• _WHAT THE TASK ASKS_
In the data below, find every line with the word "modes" and copy it.

------ PROVIDED ENTRIES ------

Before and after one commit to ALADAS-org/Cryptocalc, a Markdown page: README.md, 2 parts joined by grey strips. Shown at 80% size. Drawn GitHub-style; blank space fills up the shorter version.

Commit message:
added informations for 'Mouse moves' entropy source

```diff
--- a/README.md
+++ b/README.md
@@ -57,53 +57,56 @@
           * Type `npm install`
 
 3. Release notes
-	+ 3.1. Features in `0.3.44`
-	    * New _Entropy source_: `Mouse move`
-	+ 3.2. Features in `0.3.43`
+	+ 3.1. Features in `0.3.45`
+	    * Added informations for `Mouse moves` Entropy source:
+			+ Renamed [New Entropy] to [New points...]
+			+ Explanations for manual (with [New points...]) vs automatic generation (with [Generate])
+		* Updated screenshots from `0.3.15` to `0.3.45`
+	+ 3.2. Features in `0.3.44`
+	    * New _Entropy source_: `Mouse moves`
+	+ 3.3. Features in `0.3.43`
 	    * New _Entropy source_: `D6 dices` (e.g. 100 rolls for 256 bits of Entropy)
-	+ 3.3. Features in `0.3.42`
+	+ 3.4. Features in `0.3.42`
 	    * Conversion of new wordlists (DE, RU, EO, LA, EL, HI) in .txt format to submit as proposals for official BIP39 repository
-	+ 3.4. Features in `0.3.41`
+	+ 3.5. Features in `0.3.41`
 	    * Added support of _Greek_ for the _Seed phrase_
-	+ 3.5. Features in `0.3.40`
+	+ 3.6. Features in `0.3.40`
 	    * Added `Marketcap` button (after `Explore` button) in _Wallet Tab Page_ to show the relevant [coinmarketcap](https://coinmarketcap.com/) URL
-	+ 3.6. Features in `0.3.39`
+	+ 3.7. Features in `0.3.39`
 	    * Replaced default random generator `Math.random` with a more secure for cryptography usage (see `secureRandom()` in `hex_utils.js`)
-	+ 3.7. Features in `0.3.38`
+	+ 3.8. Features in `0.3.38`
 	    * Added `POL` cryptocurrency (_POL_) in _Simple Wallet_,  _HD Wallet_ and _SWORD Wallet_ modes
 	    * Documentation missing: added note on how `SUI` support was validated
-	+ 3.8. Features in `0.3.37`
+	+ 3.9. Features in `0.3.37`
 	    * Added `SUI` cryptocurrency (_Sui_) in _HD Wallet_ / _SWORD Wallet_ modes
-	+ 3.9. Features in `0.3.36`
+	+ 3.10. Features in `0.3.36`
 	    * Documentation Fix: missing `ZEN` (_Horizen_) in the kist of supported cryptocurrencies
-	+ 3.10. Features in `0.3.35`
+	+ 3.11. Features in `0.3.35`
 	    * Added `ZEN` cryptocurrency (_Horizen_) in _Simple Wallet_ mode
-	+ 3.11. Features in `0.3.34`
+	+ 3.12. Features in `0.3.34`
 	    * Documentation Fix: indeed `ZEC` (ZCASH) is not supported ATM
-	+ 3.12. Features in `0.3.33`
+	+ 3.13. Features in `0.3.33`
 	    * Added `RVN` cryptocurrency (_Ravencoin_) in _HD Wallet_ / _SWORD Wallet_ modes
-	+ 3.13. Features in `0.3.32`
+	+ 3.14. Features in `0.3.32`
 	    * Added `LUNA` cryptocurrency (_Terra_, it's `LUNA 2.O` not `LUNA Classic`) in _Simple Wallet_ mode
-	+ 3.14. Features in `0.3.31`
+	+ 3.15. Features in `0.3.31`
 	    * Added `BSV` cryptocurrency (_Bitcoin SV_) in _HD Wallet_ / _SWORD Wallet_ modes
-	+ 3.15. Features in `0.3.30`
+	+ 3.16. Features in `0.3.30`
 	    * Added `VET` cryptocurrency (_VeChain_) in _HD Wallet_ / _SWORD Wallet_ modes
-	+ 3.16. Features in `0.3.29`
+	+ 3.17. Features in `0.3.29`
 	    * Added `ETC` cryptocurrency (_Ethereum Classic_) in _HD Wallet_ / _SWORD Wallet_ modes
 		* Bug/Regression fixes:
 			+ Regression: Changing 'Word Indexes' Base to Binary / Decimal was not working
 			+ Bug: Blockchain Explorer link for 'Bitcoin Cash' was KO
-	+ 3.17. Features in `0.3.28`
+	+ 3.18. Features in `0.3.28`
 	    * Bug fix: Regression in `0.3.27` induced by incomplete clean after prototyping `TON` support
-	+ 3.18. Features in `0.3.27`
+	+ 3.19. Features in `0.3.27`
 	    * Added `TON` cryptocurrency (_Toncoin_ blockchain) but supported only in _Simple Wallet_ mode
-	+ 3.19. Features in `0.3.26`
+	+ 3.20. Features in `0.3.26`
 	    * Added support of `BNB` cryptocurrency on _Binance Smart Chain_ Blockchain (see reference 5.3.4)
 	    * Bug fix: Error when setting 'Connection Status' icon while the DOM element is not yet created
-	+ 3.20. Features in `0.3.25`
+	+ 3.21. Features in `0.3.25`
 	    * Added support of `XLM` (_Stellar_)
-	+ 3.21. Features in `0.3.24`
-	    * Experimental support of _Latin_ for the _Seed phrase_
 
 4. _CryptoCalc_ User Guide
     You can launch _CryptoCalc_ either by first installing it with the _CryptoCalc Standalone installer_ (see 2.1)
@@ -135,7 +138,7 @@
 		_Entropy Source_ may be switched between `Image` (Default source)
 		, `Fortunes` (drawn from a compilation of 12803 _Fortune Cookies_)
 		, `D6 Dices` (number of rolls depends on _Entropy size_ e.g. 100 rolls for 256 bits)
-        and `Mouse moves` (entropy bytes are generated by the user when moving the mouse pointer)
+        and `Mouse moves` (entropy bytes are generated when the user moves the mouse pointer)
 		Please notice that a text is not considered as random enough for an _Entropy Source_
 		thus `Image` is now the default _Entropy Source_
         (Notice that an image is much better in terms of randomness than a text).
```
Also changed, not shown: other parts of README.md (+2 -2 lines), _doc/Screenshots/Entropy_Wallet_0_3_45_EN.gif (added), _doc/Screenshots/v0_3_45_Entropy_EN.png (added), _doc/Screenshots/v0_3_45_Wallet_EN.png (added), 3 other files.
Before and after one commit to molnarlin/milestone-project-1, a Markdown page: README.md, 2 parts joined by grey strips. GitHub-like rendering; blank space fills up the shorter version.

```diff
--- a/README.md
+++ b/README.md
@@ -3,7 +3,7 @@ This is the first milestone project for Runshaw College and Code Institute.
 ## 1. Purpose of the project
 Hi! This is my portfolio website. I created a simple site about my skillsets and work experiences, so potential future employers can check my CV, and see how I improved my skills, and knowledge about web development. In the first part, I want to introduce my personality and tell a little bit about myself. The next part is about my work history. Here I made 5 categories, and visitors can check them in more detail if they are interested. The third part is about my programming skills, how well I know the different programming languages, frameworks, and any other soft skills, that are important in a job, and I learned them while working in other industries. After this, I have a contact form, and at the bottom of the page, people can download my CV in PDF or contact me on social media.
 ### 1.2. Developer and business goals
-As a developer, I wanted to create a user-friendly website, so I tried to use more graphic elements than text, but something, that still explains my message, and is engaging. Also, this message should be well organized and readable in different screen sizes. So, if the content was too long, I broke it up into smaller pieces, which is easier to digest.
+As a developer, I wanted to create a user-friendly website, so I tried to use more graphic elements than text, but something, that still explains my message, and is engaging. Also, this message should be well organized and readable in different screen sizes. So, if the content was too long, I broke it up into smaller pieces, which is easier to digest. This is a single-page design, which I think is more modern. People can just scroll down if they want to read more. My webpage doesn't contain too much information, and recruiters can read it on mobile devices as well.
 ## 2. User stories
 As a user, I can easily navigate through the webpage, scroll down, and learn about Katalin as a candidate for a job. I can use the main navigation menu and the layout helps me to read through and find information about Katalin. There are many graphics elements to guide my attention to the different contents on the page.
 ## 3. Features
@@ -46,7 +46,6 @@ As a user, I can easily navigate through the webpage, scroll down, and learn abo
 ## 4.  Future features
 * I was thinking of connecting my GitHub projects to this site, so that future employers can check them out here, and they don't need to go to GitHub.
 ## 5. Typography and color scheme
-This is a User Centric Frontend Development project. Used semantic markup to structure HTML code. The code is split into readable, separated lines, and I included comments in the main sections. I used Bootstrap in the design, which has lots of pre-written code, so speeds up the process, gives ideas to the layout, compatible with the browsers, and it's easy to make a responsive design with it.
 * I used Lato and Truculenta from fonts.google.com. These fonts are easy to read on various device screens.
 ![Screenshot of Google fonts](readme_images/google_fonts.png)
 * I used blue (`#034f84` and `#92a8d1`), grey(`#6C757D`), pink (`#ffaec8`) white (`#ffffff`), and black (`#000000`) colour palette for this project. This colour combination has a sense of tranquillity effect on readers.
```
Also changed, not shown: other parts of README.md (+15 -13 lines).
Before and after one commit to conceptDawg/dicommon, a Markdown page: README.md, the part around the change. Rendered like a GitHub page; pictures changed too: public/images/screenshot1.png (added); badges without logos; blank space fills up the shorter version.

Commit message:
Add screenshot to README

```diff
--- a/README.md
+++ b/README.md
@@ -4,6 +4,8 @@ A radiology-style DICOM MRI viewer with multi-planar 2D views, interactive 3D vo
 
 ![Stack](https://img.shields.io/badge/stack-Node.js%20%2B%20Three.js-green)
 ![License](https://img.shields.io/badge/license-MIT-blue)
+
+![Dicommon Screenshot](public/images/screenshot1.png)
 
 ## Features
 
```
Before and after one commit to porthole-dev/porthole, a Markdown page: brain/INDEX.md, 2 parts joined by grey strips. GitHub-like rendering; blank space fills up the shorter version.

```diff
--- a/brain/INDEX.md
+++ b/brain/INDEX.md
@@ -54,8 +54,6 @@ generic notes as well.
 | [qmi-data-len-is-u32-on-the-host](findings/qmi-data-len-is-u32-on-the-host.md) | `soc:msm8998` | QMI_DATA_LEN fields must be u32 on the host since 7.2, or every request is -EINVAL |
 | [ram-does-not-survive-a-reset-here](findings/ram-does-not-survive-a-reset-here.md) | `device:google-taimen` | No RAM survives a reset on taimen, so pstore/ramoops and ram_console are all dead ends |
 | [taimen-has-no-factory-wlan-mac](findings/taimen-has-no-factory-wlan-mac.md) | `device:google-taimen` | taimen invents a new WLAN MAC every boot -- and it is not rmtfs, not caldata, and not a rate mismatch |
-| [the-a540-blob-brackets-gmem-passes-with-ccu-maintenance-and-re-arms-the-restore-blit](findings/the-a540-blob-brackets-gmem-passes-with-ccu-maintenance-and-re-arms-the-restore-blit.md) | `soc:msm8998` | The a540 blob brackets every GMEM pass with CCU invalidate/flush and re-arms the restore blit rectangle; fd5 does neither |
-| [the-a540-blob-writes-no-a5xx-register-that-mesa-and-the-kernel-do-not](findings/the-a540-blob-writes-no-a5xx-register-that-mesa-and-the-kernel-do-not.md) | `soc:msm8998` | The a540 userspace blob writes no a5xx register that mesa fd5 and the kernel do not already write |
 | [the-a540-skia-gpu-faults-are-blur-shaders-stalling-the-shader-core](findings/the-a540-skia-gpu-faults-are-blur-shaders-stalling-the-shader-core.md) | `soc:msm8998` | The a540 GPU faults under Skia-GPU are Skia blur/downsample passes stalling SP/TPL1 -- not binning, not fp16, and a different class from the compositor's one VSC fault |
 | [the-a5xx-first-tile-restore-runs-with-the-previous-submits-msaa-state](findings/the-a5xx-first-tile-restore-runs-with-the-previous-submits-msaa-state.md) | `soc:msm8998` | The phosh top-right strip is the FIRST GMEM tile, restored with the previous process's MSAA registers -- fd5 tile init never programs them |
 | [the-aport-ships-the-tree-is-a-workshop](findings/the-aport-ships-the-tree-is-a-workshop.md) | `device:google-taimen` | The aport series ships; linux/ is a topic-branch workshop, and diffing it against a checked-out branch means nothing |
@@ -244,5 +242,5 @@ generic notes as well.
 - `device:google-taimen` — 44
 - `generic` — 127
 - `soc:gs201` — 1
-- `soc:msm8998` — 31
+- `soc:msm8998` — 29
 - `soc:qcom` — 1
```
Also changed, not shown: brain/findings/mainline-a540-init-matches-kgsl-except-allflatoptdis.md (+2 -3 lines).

------

• _TASK RESULT_
 	    * Added `POL` cryptocurrency (_POL_) in _Simple Wallet_,  _HD Wallet_ and _SWORD Wallet_ modes
 	    * Added `SUI` cryptocurrency (_Sui_) in _HD Wallet_ / _SWORD Wallet_ modes
 	    * Added `RVN` cryptocurrency (_Ravencoin_) in _HD Wallet_ / _SWORD Wallet_ modes
 	    * Added `BSV` cryptocurrency (_Bitcoin SV_) in _HD Wallet_ / _SWORD Wallet_ modes
 	    * Added `VET` cryptocurrency (_VeChain_) in _HD Wallet_ / _SWORD Wallet_ modes
 	    * Added `ETC` cryptocurrency (_Ethereum Classic_) in _HD Wallet_ / _SWORD Wallet_ modes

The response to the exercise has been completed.